Specifically, H.R. 1 - cosponsored by every Democrat in the House - gives the federal government unprecedented power over our elections and codifies some dangerous election practices via federal mandate. Specifically, this legislation:
Congressman Posey offered three amendments: (1) prohibiting voting machines from connecting to the Internet, (2) requiring election hardware and software be American made, and (3) ensuring that election machines are fully auditable and that elections officials could no longer deny audits due to proprietary software or hardware issues. Unfortunately, these amendments were blocked and not allowed to be voted on by the House.
The Inspector General of the U.S. Election Assistance Commission shared in a letter to Congressman Posey, “EAC Believes Michigan may use modem transmission features in at least some of its Dominion voting systems.” Which contradicts earlier assertions made by the maker of the Dominion Voting System, “…Voting systems are by design meant to be used as closed systems that are not networked meaning they are not connected to the internet.”
“Why should the votes of the American people be subject to counting by foreign equipment that cannot be audited and that may be connected to the Internet? My amendments would promote election security by banning all three of these things,” said Posey.
While serving in the Florida Senate I was tasked with reforming Florida’s election laws following the 2000 election and chaos that ensued. Having tackled election reform in the aftermath of an uncertain election, I know firsthand how important it is to restore confidence and eliminate existing grey areas that may lead to fraud or raise questions about fairness.
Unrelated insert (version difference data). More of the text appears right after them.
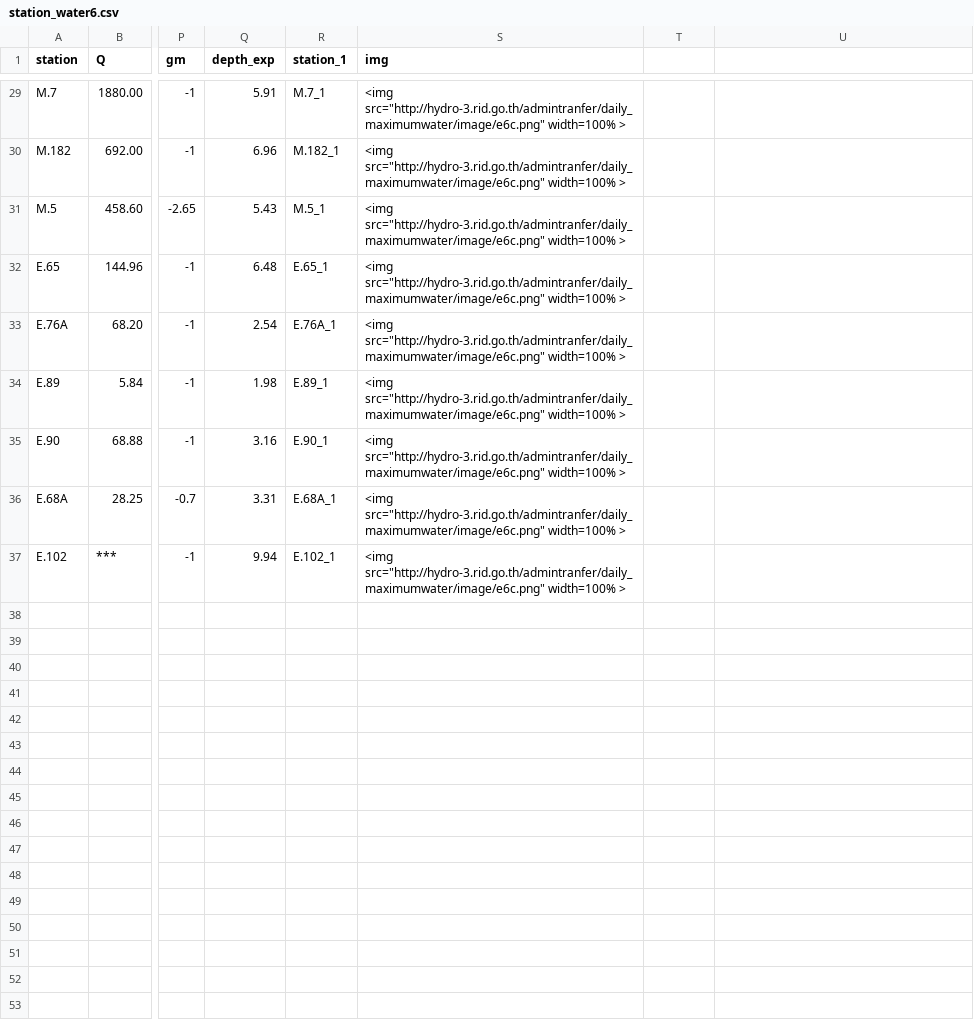
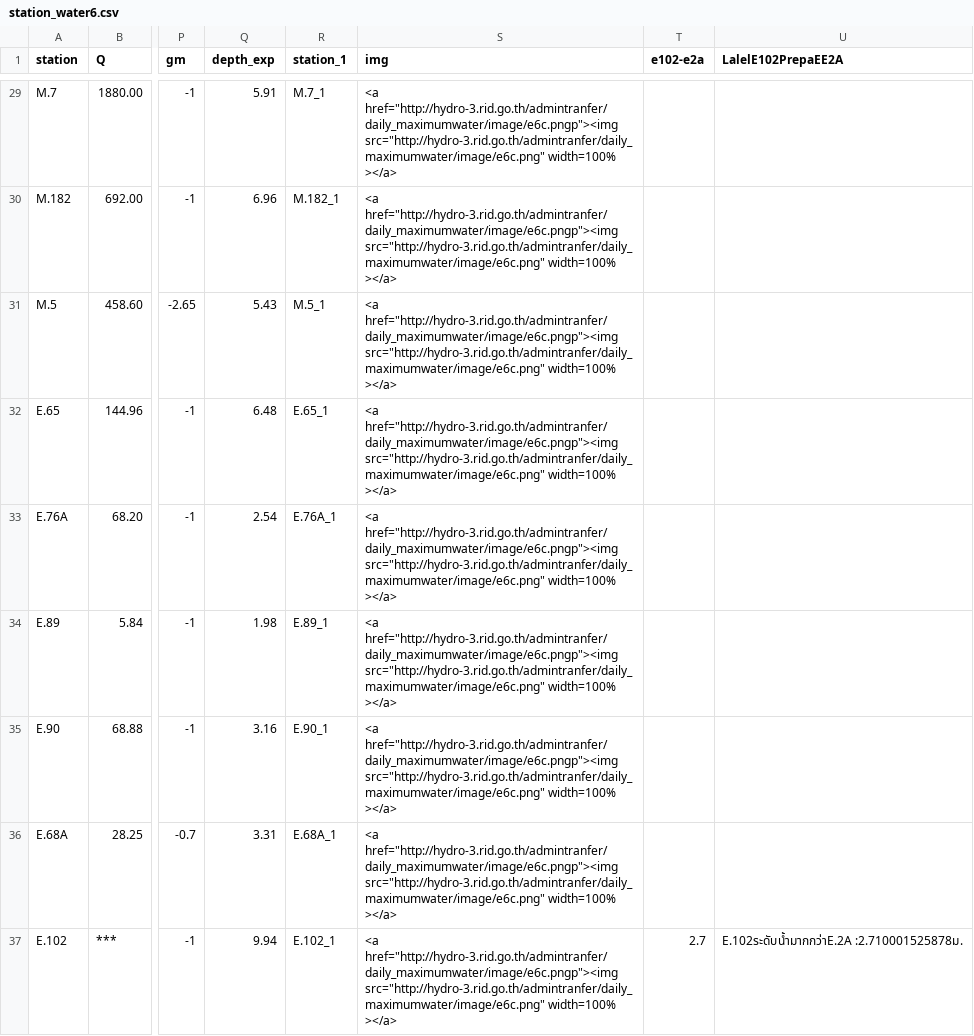
Before and after one commit to rattapong4500830013/map_stacionwater, a CSV file: station_water6.csv, drawn as a sheet; only a part is shown, gaps mark what is left out; the diff covers the shown part only; the diff names each change by its address in the sheet, - before the commit and + after, or states it on an @@ line.

```diff
--- a/station_water6.csv
+++ b/station_water6.csv
-T1: (empty)
+T1: e102-e2a
-U1: (empty)
+U1: LalelE102PrepaEE2A
-S29:S37 (img): <img src="http://hydro-3.rid.go.th/admintranfer/daily_maximumwater/image/e6c.png" width=100% >
+S29:S37 (img): <a href="http://hydro-3.rid.go.th/admintranfer/daily_maximumwater/image/e6c.pngp"><img src="http://hydro-3.rid.go.th/admintranfer/daily_maximumwater/image/e6c.png" width=100% ></a>
-T37 (e102-e2a): (empty)
+T37 (e102-e2a): 2.7
-U37 (LalelE102PrepaEE2A): (empty)
+U37 (LalelE102PrepaEE2A): E.102ระดับน้ำมากกว่าE.2A :2.710001525878ม.
```
Also changed, not shown: 27 edited cells elsewhere in this file.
Events surrounding the 2020 election raised questions from my constituents about the operation and certification of voting machines used throughout our state and the nation. Chief among those concerns was whether our voting machines are connected to the internet and vulnerable to manipulation through hacking. To answer these and other questions I contacted the U.S. Election Assistance Commission which certifies voting hardware and software for use in our elections.
In her letter to me, the Inspector General of the U.S. Election Assistance Commission addressed this topic stating that the “EAC believes Michigan may use modem transmission features in at least some of its Dominion voting systems.” This is in direct conflict with assertions by the maker of the Dominion Voting System who stated, “…Voting systems are by design meant to be used as closed systems that are not networked meaning they are not connected to the Internet.”
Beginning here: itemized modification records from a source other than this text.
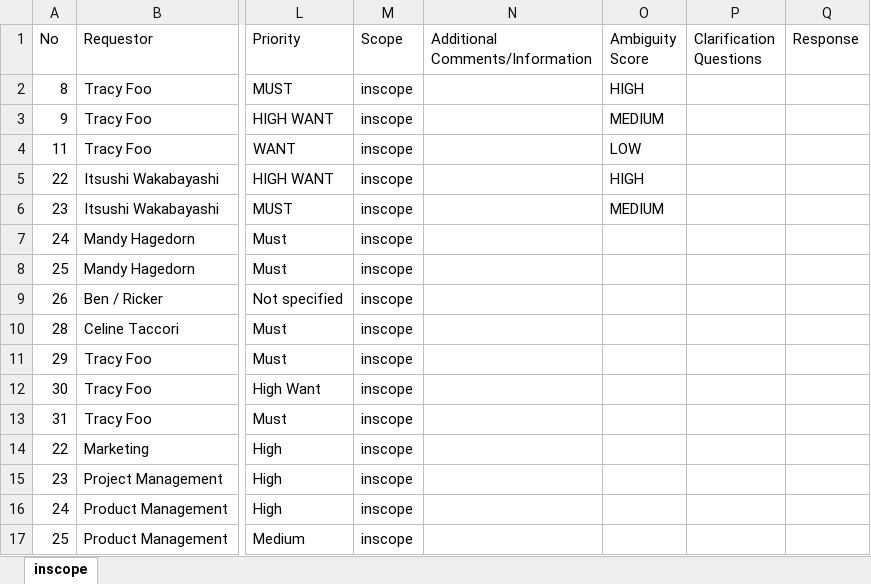
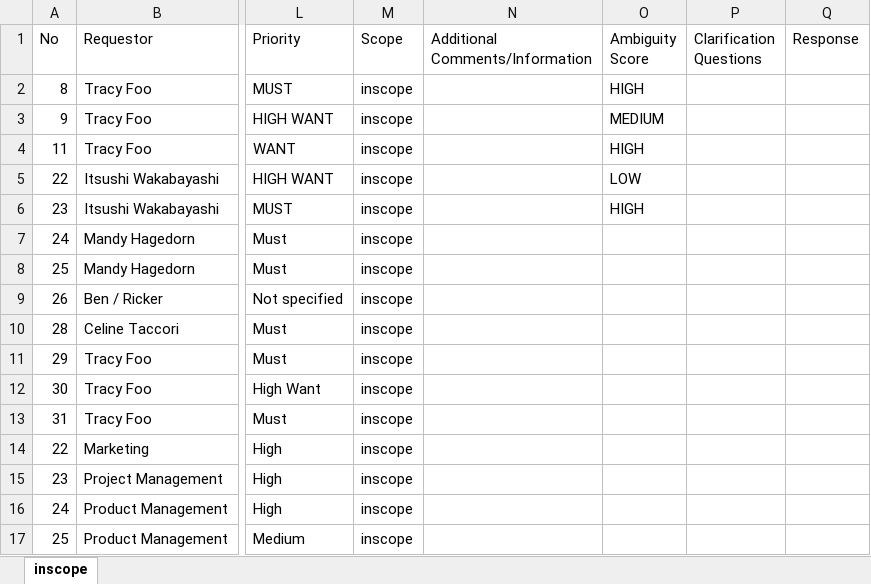
Before and after one commit to hpdxdemo/git_demo, an Excel workbook: output_prd.xlsx, sheet inscope, drawn as a sheet; only a part is shown, gaps mark what is left out; values as stored, in another font and other column widths than the file's, no borders; the diff names each change by its address in the sheet, - before the commit and + after, or states it on an @@ line.

Commit message:
Update output_prd.xlsx

```diff
--- a/output_prd.xlsx (sheet inscope)
+++ b/output_prd.xlsx (sheet inscope)
-O4 (Ambiguity Score): LOW
+O4 (Ambiguity Score): HIGH
-O5 (Ambiguity Score): HIGH
+O5 (Ambiguity Score): LOW
-O6 (Ambiguity Score): MEDIUM
+O6 (Ambiguity Score): HIGH
```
To end the confusion on this issue and restore confidence in our system, I filed an amendment that would prohibit voting systems from being connected to the Internet. Specifically, stating that no system or device upon which ballots are programmed or votes are cast or tabulated shall be connected to the Internet at any time. That would ensure the integrity of voting machines. Unfortunately, that amendment was not allowed to be debated and voted on.
My second amendment would ensure that election machines are fully auditable – no longer would election officials and election equipment providers deny full audits of elections due to proprietary software or hardware. The America people have a right to a full audit of any election to ensure the full integrity of elections. There is no good reason to oppose this amendment but, again, it was not allowed to be debated and voted on.
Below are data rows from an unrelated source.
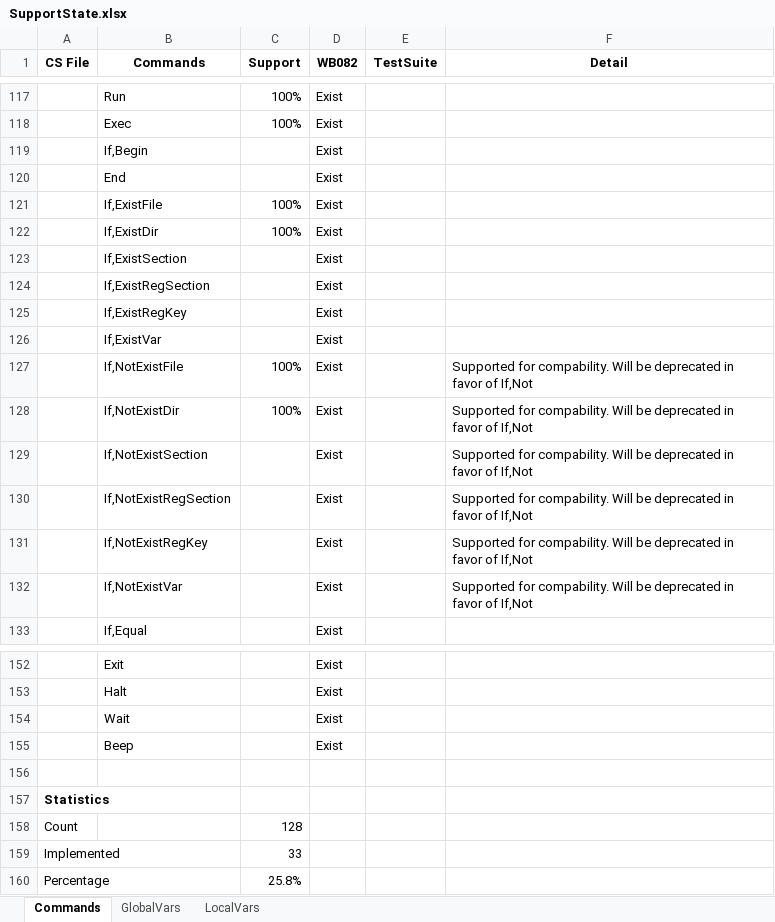
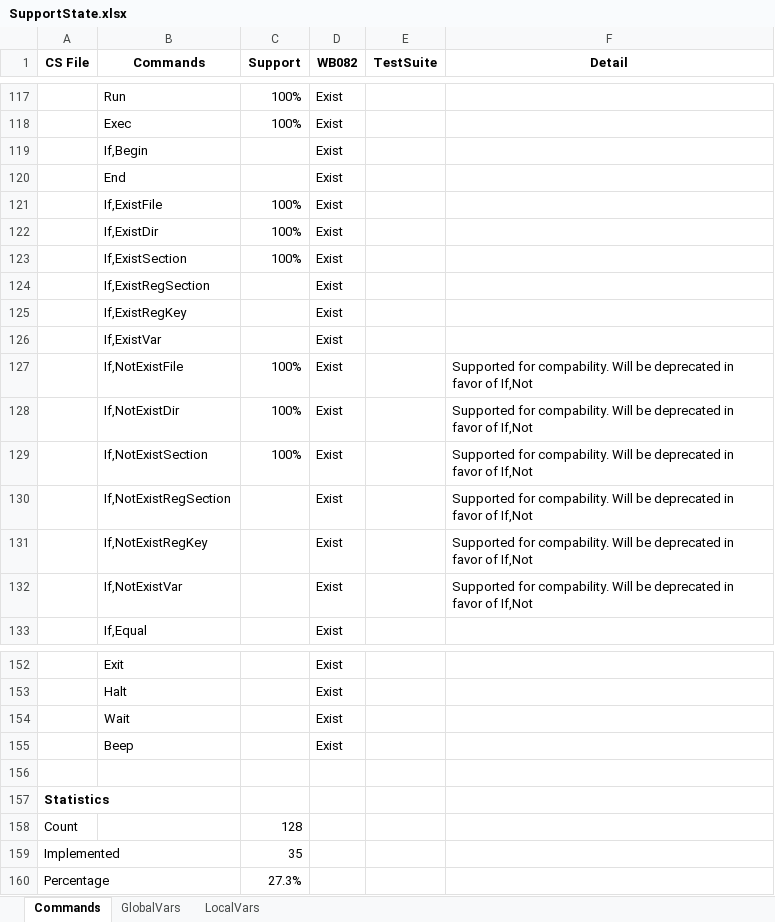
Before and after one commit to pebakery/pebakery, an Excel workbook: ResShare/SupportState.xlsx, sheet Commands, drawn as a sheet; only a part is shown, gaps mark what is left out; values as stored, in another font and other column widths than the file's, no borders; the diff names each change by its address in the sheet, - before the commit and + after, or states it on an @@ line.

```diff
--- a/ResShare/SupportState.xlsx (sheet Commands)
+++ b/ResShare/SupportState.xlsx (sheet Commands)
-C123 (Support): (empty)
+C123 (Support): 100%
-C129 (Support): (empty)
+C129 (Support): 100%
-C159 (Support): 33
+C159 (Support): 35
-C160 (Support): 25.8%
+C160 (Support): 27.3%
```
Also changed, not shown: 6 other files.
And my third amendment would have prohibited the use of voting systems produced by a foreign entity. It would also require all components of the voting systems be manufactured and maintained in the United States. Why should the votes of the American people be subject to counting using foreign equipment, that cannot be audited and that may be connected to the Internet? My amendments would ban all three of these things.
By denying elected Members of Congress a vote on these amendments, Speaker Pelosi decided against providing full transparency and accountability in our federal elections. This partisan bill should be rejected.